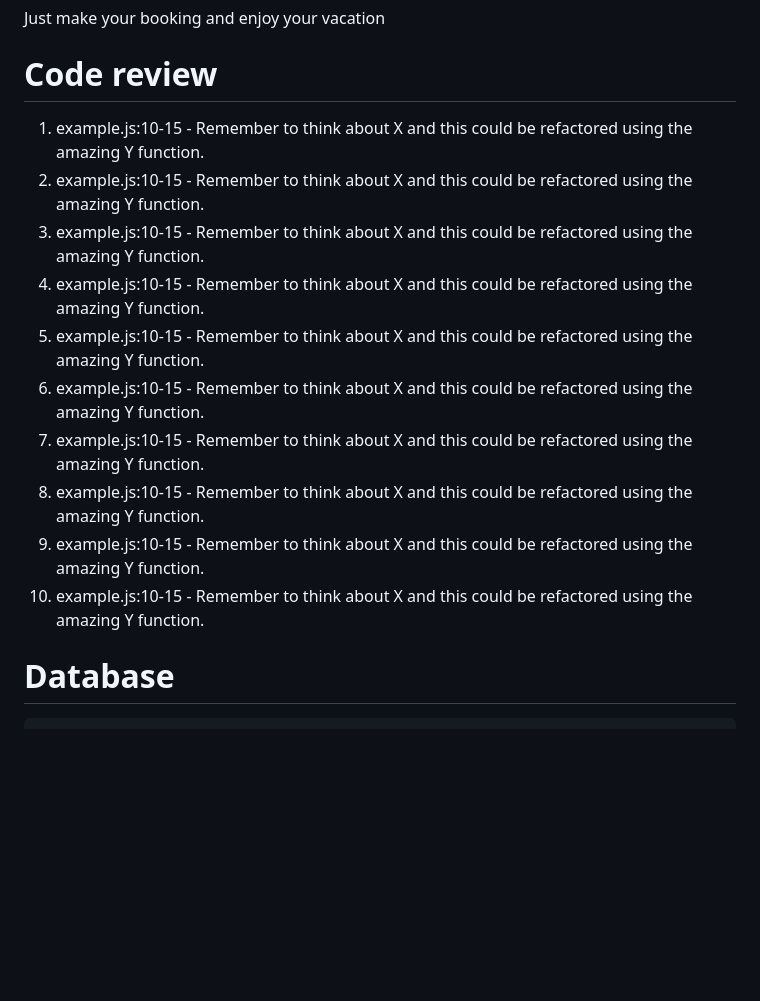
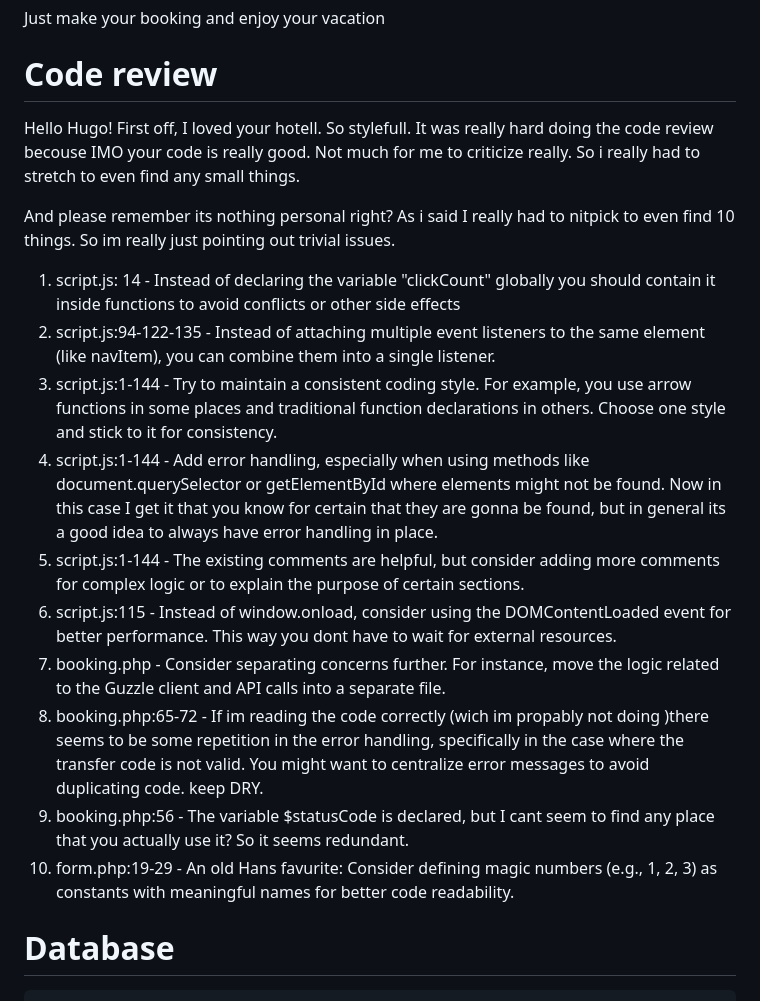
Before and after one commit to hugosandsjo/hugos-island, a Markdown page: README.md, the part around the change. GitHub-like rendering; blank space fills up the shorter version.

Commit message:
Adding code review to readme.md

```diff
--- a/README.md
+++ b/README.md
@@ -20,17 +20,21 @@ At Harvest Haven, our story unfolds through locally produced wines and culinary
 Just make your booking and enjoy your vacation
 
 # Code review
+Hello Hugo! First off, I loved your hotell. So stylefull. It was really hard doing the code review becouse IMO your code is really good. Not much for me to criticize really. So i really had to stretch to even find any small things.
 
-1. example.js:10-15 - Remember to think about X and this could be refactored using the amazing Y function.
-2. example.js:10-15 - Remember to think about X and this could be refactored using the amazing Y function.
-3. example.js:10-15 - Remember to think about X and this could be refactored using the amazing Y function.
-4. example.js:10-15 - Remember to think about X and this could be refactored using the amazing Y function.
-5. example.js:10-15 - Remember to think about X and this could be refactored using the amazing Y function.
-6. example.js:10-15 - Remember to think about X and this could be refactored using the amazing Y function.
-7. example.js:10-15 - Remember to think about X and this could be refactored using the amazing Y function.
-8. example.js:10-15 - Remember to think about X and this could be refactored using the amazing Y function.
-9. example.js:10-15 - Remember to think about X and this could be refactored using the amazing Y function.
-10. example.js:10-15 - Remember to think about X and this could be refactored using the amazing Y function.
+And please remember its nothing personal right? As i said I really had to nitpick to even find 10 things. So im really just pointing out trivial issues.
+
+1. script.js: 14 - Instead of declaring the variable "clickCount" globally you should contain it inside functions to avoid conflicts or other side effects
+2. script.js:94-122-135 - Instead of attaching multiple event listeners to the same element (like navItem), you can combine them into a single listener.
+3. script.js:1-144 - Try to maintain a consistent coding style. For example, you use arrow functions in some places and traditional function declarations in others. Choose one style and stick to it for consistency.
+4. script.js:1-144 - Add error handling, especially when using methods like document.querySelector or getElementById where elements might not be found. Now in this case I get it that you know for certain that they are gonna be found, but in general its a good idea to always have error handling in place.
+5. script.js:1-144 - The existing comments are helpful, but consider adding more comments for complex logic or to explain the purpose of certain sections.
+6. script.js:115 - Instead of window.onload, consider using the DOMContentLoaded event for better performance. This way you dont have to wait for external resources.
+7. booking.php - Consider separating concerns further. For instance, move the logic related to the Guzzle client and API calls into a separate file.
+8. booking.php:65-72 - If im reading the code correctly (wich im propably not doing )there seems to be some repetition in the error handling, specifically in the case where the transfer code is not valid. You might want to centralize error messages to avoid duplicating code. keep DRY.
+9. booking.php:56 - The variable $statusCode is declared, but I cant seem to find any place that you actually use it? So it seems redundant.
+10. form.php:19-29 - An old Hans favurite: Consider defining magic numbers (e.g., 1, 2, 3) as constants with meaningful names for better code readability.
+
 
 
 # Database
```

• _What the task requires_
Copy every single line of the material above that holds "booking".

• _The completed task_
 Just make your booking and enjoy your vacation
+7. booking.php - Consider separating concerns further. For instance, move the logic related to the Guzzle client and API calls into a separate file.
+8. booking.php:65-72 - If im reading the code correctly (wich im propably not doing )there seems to be some repetition in the error handling, specifically in the case where the transfer code is not valid. You might want to centralize error messages to avoid duplicating code. keep DRY.
+9. booking.php:56 - The variable $statusCode is declared, but I cant seem to find any place that you actually use it? So it seems redundant.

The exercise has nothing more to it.